= Beginning of Section =
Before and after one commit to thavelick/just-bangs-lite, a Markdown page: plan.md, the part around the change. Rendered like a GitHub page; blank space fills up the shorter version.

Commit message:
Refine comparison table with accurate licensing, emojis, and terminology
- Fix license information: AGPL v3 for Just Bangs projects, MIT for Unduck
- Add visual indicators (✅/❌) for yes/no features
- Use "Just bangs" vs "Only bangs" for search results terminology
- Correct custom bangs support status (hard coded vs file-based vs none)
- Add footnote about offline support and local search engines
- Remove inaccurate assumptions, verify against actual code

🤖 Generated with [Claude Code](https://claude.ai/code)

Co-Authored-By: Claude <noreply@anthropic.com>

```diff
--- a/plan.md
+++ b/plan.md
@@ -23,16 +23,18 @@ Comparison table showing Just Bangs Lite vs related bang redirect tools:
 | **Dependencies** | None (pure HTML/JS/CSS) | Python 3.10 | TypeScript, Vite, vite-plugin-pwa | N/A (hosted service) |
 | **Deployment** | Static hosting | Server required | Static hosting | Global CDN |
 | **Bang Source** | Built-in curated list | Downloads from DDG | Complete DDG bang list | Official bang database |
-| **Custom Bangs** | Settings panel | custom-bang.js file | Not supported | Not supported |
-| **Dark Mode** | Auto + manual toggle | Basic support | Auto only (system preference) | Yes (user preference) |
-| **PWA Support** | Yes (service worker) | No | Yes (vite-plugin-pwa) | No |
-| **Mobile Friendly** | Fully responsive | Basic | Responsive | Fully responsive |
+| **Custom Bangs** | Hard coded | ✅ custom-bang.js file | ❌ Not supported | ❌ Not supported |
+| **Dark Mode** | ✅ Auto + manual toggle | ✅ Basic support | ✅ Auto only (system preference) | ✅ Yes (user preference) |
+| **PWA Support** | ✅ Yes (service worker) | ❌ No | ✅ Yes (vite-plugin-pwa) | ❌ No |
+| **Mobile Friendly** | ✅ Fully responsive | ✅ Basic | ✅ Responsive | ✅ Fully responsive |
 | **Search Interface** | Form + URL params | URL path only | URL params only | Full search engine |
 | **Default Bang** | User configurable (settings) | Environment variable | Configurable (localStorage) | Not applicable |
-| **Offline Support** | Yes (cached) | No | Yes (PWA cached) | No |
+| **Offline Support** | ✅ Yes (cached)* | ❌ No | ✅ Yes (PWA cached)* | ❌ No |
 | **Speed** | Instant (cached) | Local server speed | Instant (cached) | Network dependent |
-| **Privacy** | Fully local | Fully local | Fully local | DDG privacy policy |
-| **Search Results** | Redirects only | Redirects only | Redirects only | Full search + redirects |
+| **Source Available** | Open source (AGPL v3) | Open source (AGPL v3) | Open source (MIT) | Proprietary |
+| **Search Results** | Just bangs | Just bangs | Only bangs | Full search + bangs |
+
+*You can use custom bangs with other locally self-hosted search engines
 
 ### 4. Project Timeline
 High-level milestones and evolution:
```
= End of Section =
## Problem statement
Each line above that contains the word "search" must be copied.

## Expected output
- Use "Just bangs" vs "Only bangs" for search results terminology
- Add footnote about offline support and local search engines
 | **Search Interface** | Form + URL params | URL path only | URL params only | Full search engine |
-| **Search Results** | Redirects only | Redirects only | Redirects only | Full search + redirects |
+| **Search Results** | Just bangs | Just bangs | Only bangs | Full search + bangs |
+*You can use custom bangs with other locally self-hosted search engines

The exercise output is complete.